In November 2010, Holyrood vetoed Margo MacDonald's End of Life Assistance Bill on first principles, after a critical report from Ross Finnie's mostly hostile ad hoc committee.
Parliamentarians' criticisms of the proposals ranged from arguments rooted in a priori propositions - the intentional taking of human life is always wrong - to problems with how the legislation and its safeguards had been drafted. Didn't the Bill conflate the issues of assisting suicide with active euthanasia? Did the process adequately arrest any rush, perhaps prompted by a bout depression, through the doctor's surgery and into the grave? Would it - could it - provide adequate safeguards for medical professionals, pledged to uphold their Hippocratic Oath?
MSPs thought not, with 66% of them voting agin, just 12% for keeping the discussion going, with 2% abstaining (the remaining 20% of parliamentarians were absent. It was a snowy day in December). Hoping for better luck this time, Margo has marshalled sufficient support among MSPs to relitigate some of the issues, with a new Bill, of a much more limited scope, with much more clearly delineated safeguards. This is no mere rehash of the 2010 proposals - not at all. While on a superficial reading, you might expect this batch of MSPs to shoot the proposal down in flames as summarily as their colleagues in 2010 - having read the new Bill I wouldn't be so sure.
Critically, the Assisted Suicide (Scotland) Bill (explanatory notes here, policy memorandum here) removes the issue of euthanasia from consideration altogether. We're only talking about the circumstances in which people may lawfully be assisted to commit suicide in Scotland. Here's where it gets a wee bit more complicated. While assisting suicides is illegal in England and Wales under the Suicide Act 1961, the legislation doesn't extend to Scotland. While the English law conceivably criminalises helping a family member to take a plane to Zurich for the purposes of ending their life, in and of itself, assisting suicide is not illegal under Scots law and this sort of act is (probably) not an offence known to the law of Scotland.
On the other hand, as Frank Mulholland made clear in his evidence to the parliament in the last session, assisting suicides will, in some circumstances, bring you within the ambit of Scottish common law offences. Crimes like "the administration of noxious substances", for example, might catch a doctor providing a patient with a fatal supply of drugs. But legally, the scope of all of this is terrifically unclear: no virtue in the criminal law.
Last time out, Ross Finnie and his committee bungled the investigation of the legal aspects, failing to ask Frank all of the obvious questions, and reaching the stupefying conclusion that the Scots law in this area is clear and foreseeable. But it isn't, and Margo's proposals would go a long way to clarifying the issues. This is important, as MSPs are essentially being asked not to endorse doctors killing their patients, but to clarify the circumstances in which assisting suicides will be legal under Scots law, as some forms of assistance already are.

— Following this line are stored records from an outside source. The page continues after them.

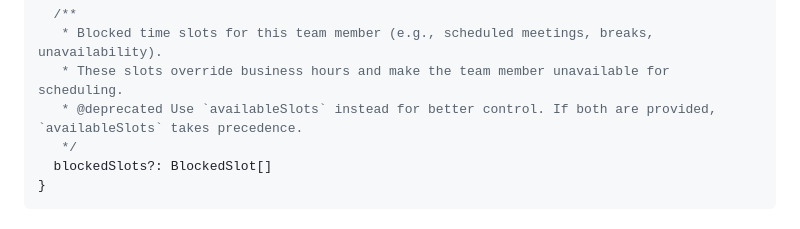
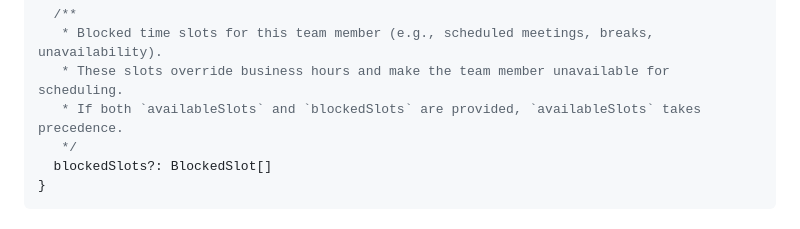
Before and after one commit to heye-muqeet/scope-inspect-calendar, a Markdown page: docs/resource-calendar.md, the part around the change. Rendered like a GitHub page.

```diff
--- a/docs/resource-calendar.md
+++ b/docs/resource-calendar.md
@@ -106,7 +106,7 @@ interface Resource {
   /**
    * Blocked time slots for this team member (e.g., scheduled meetings, breaks, unavailability).
    * These slots override business hours and make the team member unavailable for scheduling.
-   * @deprecated Use `availableSlots` instead for better control. If both are provided, `availableSlots` takes precedence.
+   * If both `availableSlots` and `blockedSlots` are provided, `availableSlots` takes precedence.
    */
   blockedSlots?: BlockedSlot[]
 }
```
Also changed, not shown: README.md (+5 -19 lines), 1 other file.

That's a different kettle of herring.
So what will the proposals require and what will they legalise? Firstly, the cause of death must be the person's own deliberate act. As a consequence, these proposals will not legalise medical killings based on living wills, where the patient does not have mental capacity to consent or where individuals lack the physical capacity to administer the substances to themselves. Doctors will not be permitted or required directly to inject deadly substances into patients' bodies: that will remain the crime of homicide. We're now talking exclusively about facilitating suicides, safely and humanely.

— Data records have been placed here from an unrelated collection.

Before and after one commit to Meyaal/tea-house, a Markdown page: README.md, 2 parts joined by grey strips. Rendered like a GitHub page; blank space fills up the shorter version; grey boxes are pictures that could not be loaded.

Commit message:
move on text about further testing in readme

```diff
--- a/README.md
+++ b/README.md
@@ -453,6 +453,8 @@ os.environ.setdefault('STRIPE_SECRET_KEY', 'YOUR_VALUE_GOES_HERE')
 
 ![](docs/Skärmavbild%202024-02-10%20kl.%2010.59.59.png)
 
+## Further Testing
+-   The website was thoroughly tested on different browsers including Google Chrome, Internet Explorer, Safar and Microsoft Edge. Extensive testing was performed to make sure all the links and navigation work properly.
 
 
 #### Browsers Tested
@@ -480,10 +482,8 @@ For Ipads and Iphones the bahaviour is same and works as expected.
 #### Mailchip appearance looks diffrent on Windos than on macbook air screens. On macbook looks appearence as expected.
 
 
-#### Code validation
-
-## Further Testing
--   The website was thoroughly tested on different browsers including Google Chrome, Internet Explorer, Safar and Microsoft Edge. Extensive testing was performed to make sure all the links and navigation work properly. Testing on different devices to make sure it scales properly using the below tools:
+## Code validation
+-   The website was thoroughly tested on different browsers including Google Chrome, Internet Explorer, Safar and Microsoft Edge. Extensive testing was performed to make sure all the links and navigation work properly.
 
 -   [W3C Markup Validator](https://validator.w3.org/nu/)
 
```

So how will it work? A person seeking assistance to take their own life must make a witnessed preliminary declaration to their medical practitioner. After another week, the person may make a First Request to their doctor for assistance to commit suicide. People making such a request must be at least sixteen years of age, and must have s8(5)(a) "an illness that is, for the person, either terminal or life-shortening" or s8(5)(b) a condition that is, for the person, progressive and either terminal or life-shortening" which leads them to the conclusion that "the quality of the person’s life is unacceptable" (s8(3)(d)).
This First Request has to be endorsed by two different doctors, applying the same requirements with respect to the medical condition of the patient and having concluded that the patient's "conclusion under section 8(3)(d) that the person’s quality of life is unacceptable is not inconsistent with the facts then known to the practitioner". The Bill also excludes a range of interested persons from acting as witnesses to this process (presumably aiming to answer the macabre scenario of elderly people, being encouraged to end their lives early and against their will by grasping family members, keen to inherit).
This is followed up by a Second Request, after another week, requiring another round of medical endorsements, after which it will be lawful for a "licensed facilitator" to assist suicide within a period of fourteen days. While these facilitators might be medical practitioners (and there may be tricky legal issues here about access to drugs), Margo proposes a separate licensing regime for facilitators, to be regulated by the Scottish Ministers.
Unlike the jiggerpokery which characterised Margo's last attempt, the standing Health and Sport Committee will lead scrutiny of the legislation. Let's hope Duncan McNeil and his colleagues make a better fist of their investigations into this - essentially modest, sensible and clarifying - proposal.